▸ **Data provided**
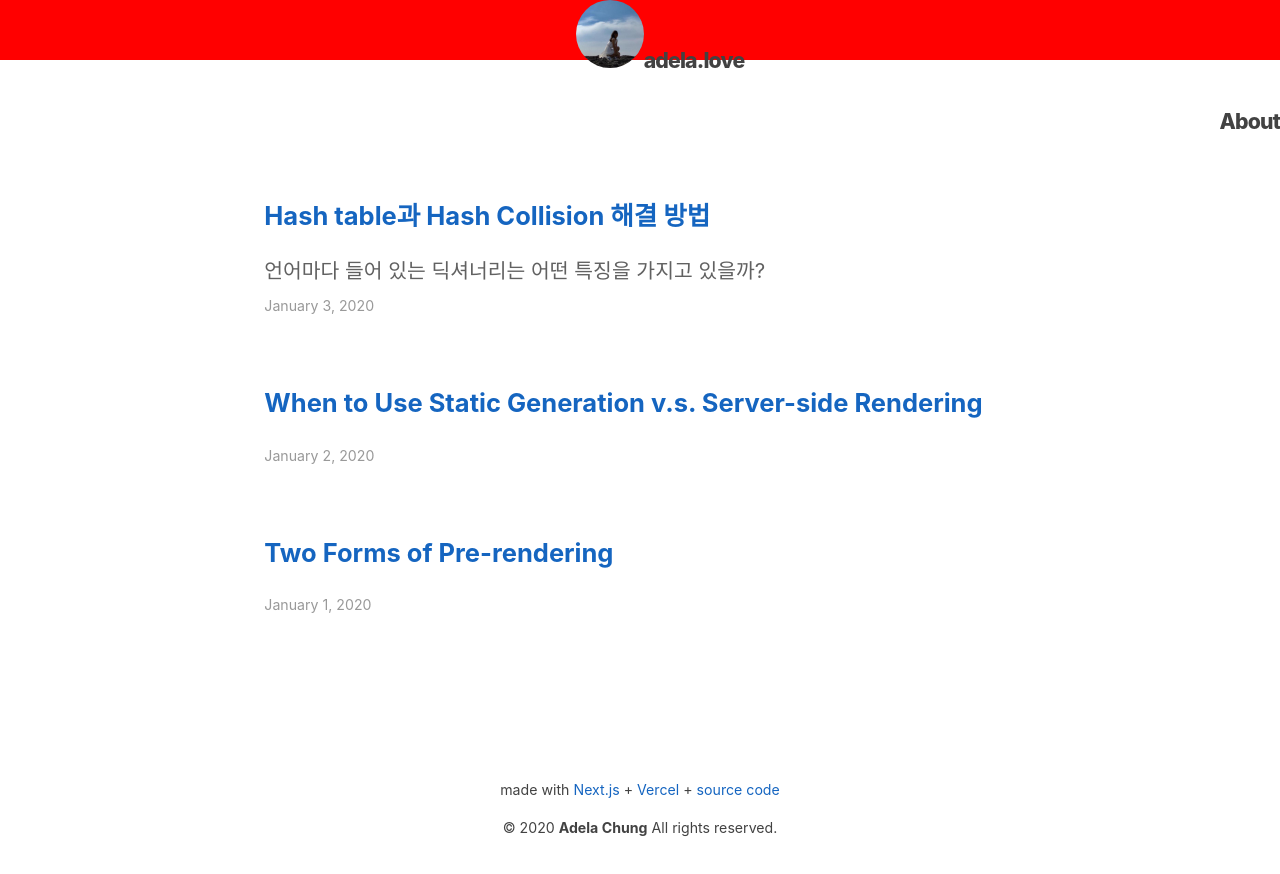
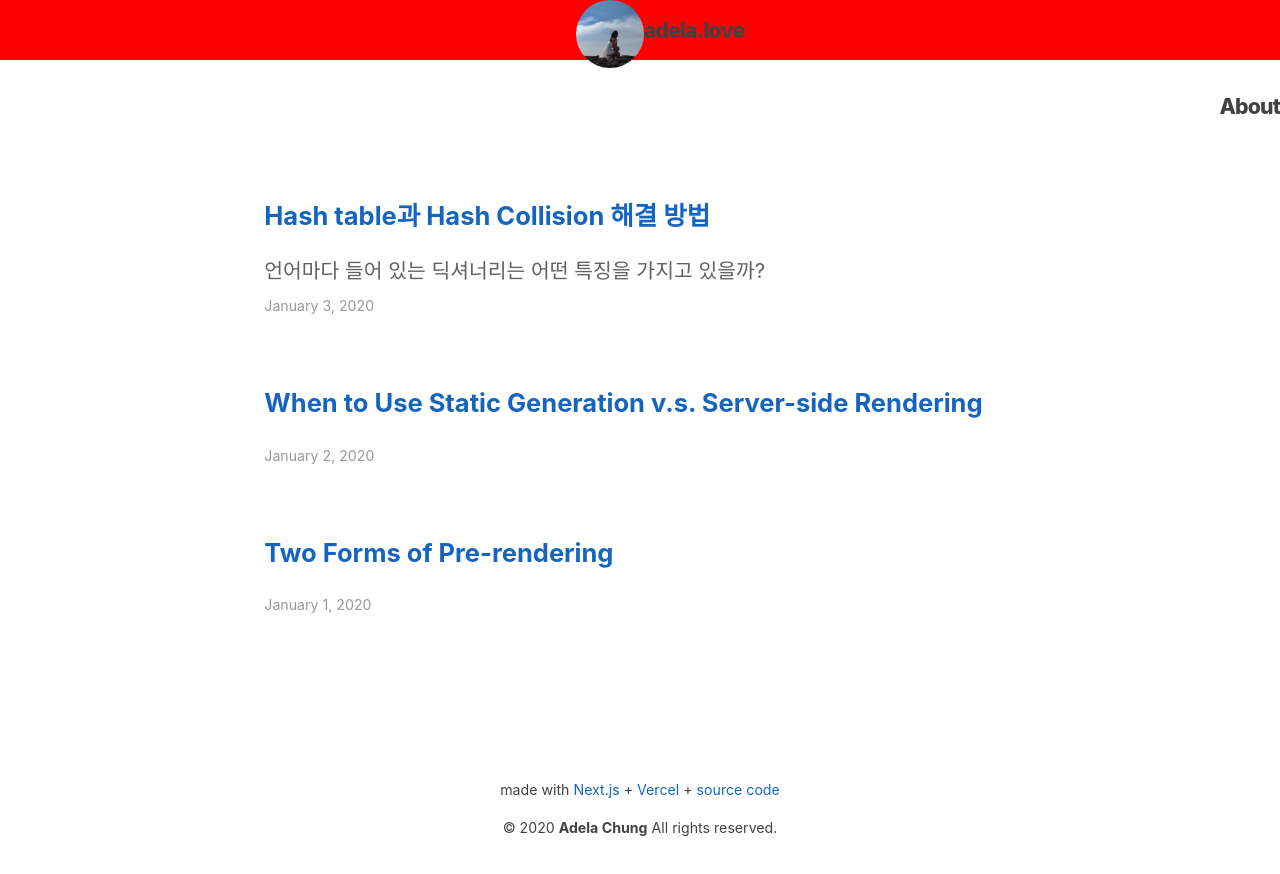
Before and after one commit to love-adela/adela.love, a Next.js app: page / in a window 1280 px wide. Shown: the top 874 px of the page. Built offline with nearby package versions, Linux system fonts and the light colour scheme; a web font is replaced by a local one.

Commit message:
a 태그 위치 조정

```diff
--- a/components/navbar.js
+++ b/components/navbar.js
@@ -9,10 +9,8 @@ export default function NavBar() {
       <nav className={styles.headerNavbar}>
         <Link href="/">
           <ul className={styles.headerLogo}>
-            <a>
-              <li><img src="/images/profile.jpg" className={`${styles.headerHomeImage} ${utilStyles.borderCircle}`} alt={name}/></li>
-              <li><h1 className={styles.headerHomeName}>{name}</h1></li>
-            </a>
+            <li><a><img src="/images/profile.jpg" className={`${styles.headerHomeImage} ${utilStyles.borderCircle}`} alt={name}/></a></li>
+            <li><a><h1 className={styles.headerHomeName}>{name}</h1></a></li>
           </ul>
           </Link>
           <Link href="/about">
```
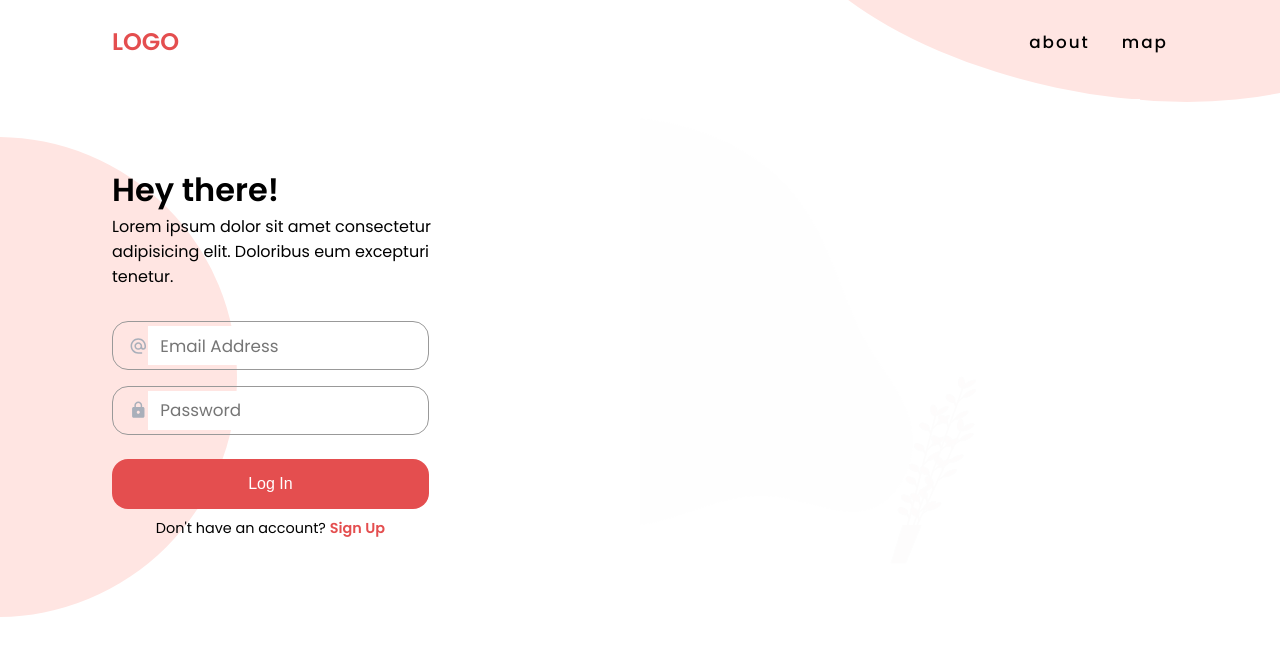
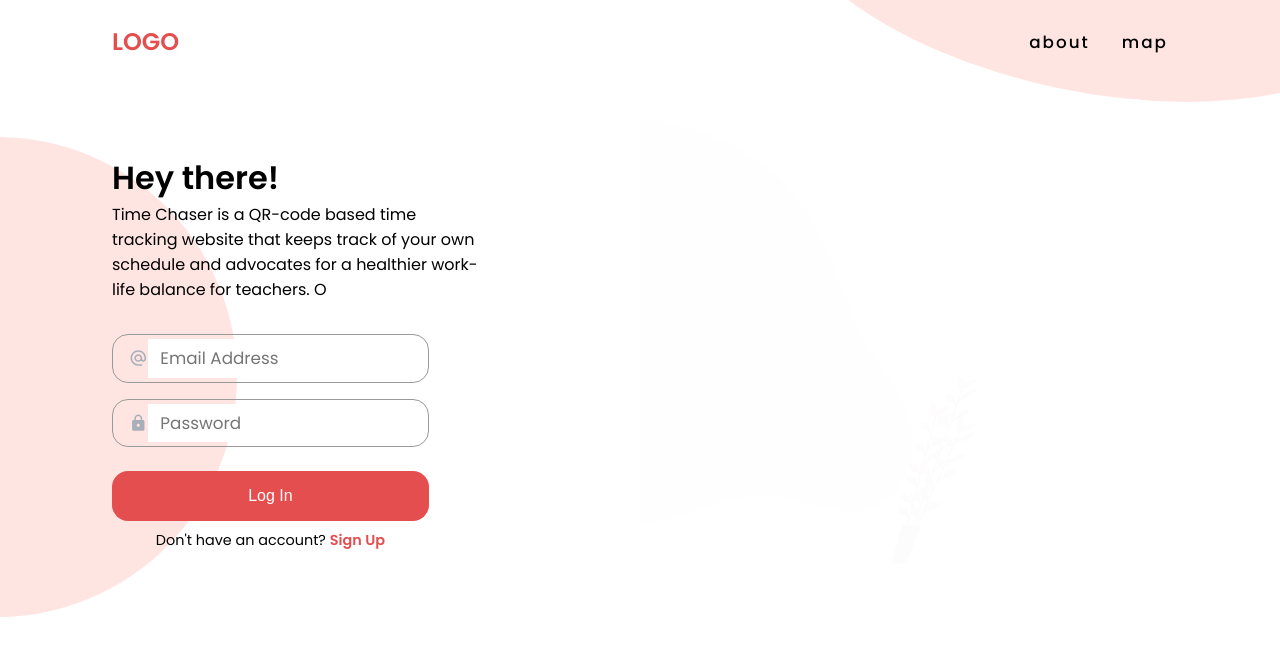
Before and after one commit to sinsimi12/teachers-hack, a React (Create React App) app: page / in a window 1280 px wide. Shown: the top 656 px of the page. Built offline with nearby package versions, Linux system fonts and the light colour scheme.

Commit message:
Replace dummy text

```diff
--- a/src/routes/Home/Home.route.jsx
+++ b/src/routes/Home/Home.route.jsx
@@ -33,8 +33,8 @@ const Home = () => {
             <div className="left__heading">
                 <h1>Hey there!</h1>
                 <p>
-                    Lorem ipsum dolor sit amet consectetur adipisicing elit. Doloribus eum excepturi
-                    tenetur.
+                    Time Chaser is a QR-code based time tracking website that keeps track of your
+                    own schedule and advocates for a healthier work-life balance for teachers. O
                 </p>
             </div>
             <form className="form" onSubmit={loginSubmitHandler}>
```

▸ **Task to complete**
Would you copy out each line of the records above where the word "styles" occurs?

▸ **Answer to this exercise**
       <nav className={styles.headerNavbar}>
           <ul className={styles.headerLogo}>
-              <li><img src="/images/profile.jpg" className={`${styles.headerHomeImage} ${utilStyles.borderCircle}`} alt={name}/></li>
-              <li><h1 className={styles.headerHomeName}>{name}</h1></li>
+            <li><a><img src="/images/profile.jpg" className={`${styles.headerHomeImage} ${utilStyles.borderCircle}`} alt={name}/></a></li>
+            <li><a><h1 className={styles.headerHomeName}>{name}</h1></a></li>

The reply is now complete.